Docents inspire kids at Konza Prairie Biological Station

Network News Summer 2013, Vol. 26 No. 2
Site News

Small feet encased in rubber boots splash through the water of Kings Creek on the Konza Prairie in northeast Kansas.  A group of 10-year olds are exploring the creek and one of them, Hailey, has just found a frog.  I move up to the group of girls to see what they have.  Hailey proudly shows me her prize, a tiny cricket frog.  I identify the frog for them, aware that the official name of this guy, a Blanchard’s cricket frog, doesn’t really mean much to them.  What means something is that they saw it, they caught it, and they’re getting to touch it.  That is cool.

At the head of the group is Greg Adams, a new docent—trained volunteer who leads tours, usually at a museum, but here the museum is the prairie–at the Konza Prairie (KNZ) Long Term Ecological Research (LTER) site.  Greg has flexible hours at work, which allows him to participate in some of the Konza educational programs.  In the middle of the group of kids is Greg’s wife, Jan.  Jan moved to Kansas from Ohio where she was an elementary school teacher for 30 years.

It’s clear that Greg and Jan are having just as much fun as the kids.  They have their boots on too and are finding snakes, frogs, and algae right along with the kids.  What one might not realize is that none of this would be possible without volunteer docents like Greg and Jan Adams. 

The Konza LTER docent program began in the early 1990’s to address the constant requests KNZ researchers were getting from the public and surrounding school districts for tours and guided hikes.   It became apparent that help was needed and the nascent docent program was born.  A small group of intrepid volunteers (many of them Kansas State University retired faculty) learned about the geology, history, biology, and ecology of the area and began to lead tours to share this information.  In 2012, 5,695 people (including 2,826 students) visited KNZ and participated in a docent-led program.
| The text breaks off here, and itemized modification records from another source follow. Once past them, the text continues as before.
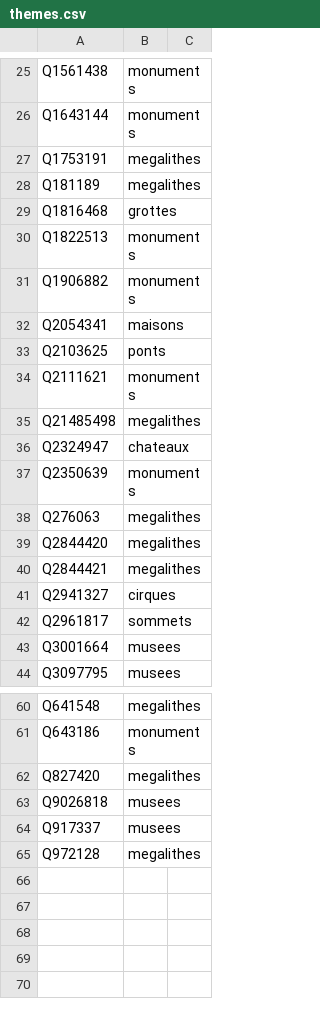
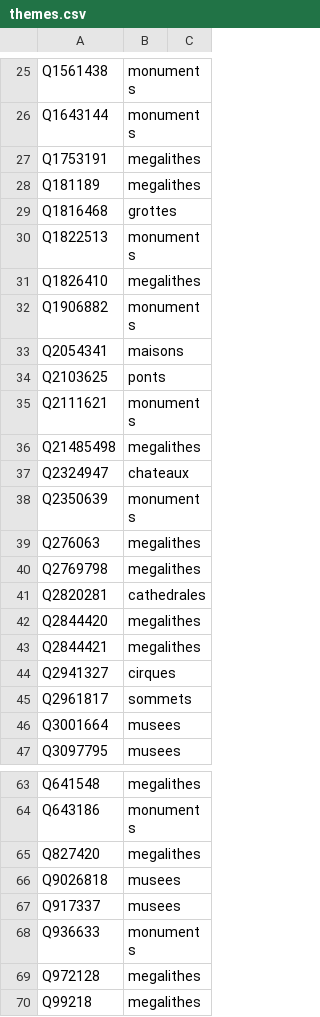
Before and after one commit to alexnr10/roam, a CSV file: pipeline/data/manual/themes.csv, drawn as a sheet; only a part is shown, gaps mark what is left out; the diff names each change by its address in the sheet, - before the commit and + after, or states it on an @@ line.

```diff
--- a/pipeline/data/manual/themes.csv
+++ b/pipeline/data/manual/themes.csv
+row 31: Q1826410 | megalithes
+row 40: Q2769798 | megalithes
+row 41: Q2820281 | cathedrales
+row 68: Q936633 | monuments
+row 70: Q99218 | megalithes
```
Also changed, not shown: pipeline/data/manual/decisions.csv, pipeline/data/manual/tiers.csv.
The current docent population numbers over 200 people, with approximately 60 of them being active in educational programs.  New docents are recruited every spring and a Saturday-morning training program teaches them the same things their predecessors learned: what makes Konza Prairie special and why people should care about it.   

This year we tried something new:  we combined the docent training program with the training for the Kansas Master Naturalist (KMN) program.   Master Naturalists learn the same things the docents do, the biology of mammals, birds, plants, insects as well as geology, ecology and climatology but on a larger, state-wide scale.  KMN-trained volunteers are valuable throughout the state at over 100 different sites where they share their time and knowledge with visitors from all over the world.

The KNZ docents are by nature a curious bunch and were eager to become Master Naturalists.  At their urging we began offering the KMN and docent training together and had a wonderful result.  We got new docents who are also now Kansas Master Naturalists, while the existing docents gained a greater understanding of the natural world beyond the borders of Konza Prairie.  

Training docents and Master Naturalists is part of our larger plan to encourage the human members of our ecosystem (whether they be kids or adults) to better understand this system and the importance of it in our daily lives.  It mirrors our philosophy of understanding the natural world:

                1.  See it   (e.g. see the hawk on the power line, or the wildflower blooming)

                2.  Appreciate it

                3.  Understand it

                4.  Protect it

If people don’t see what’s in front of them there’s little hope they’ll see any value in it or the need to protect it.   KNZ docents bridge that gap by not only showing people what is in front of them, but also explaining why that organism is there and its role in the system.

For children, the mission is a little different.  By visiting and exploring a natural place, kids become part of their environment. It gives them a chance to learn their “sense of place”.  In Konza, they realize that they, too, belong to the prairie and can play a role in ensuring its future.  That is an invaluable lesson and one that is taught over and over again at KNZ by our volunteer team of docents.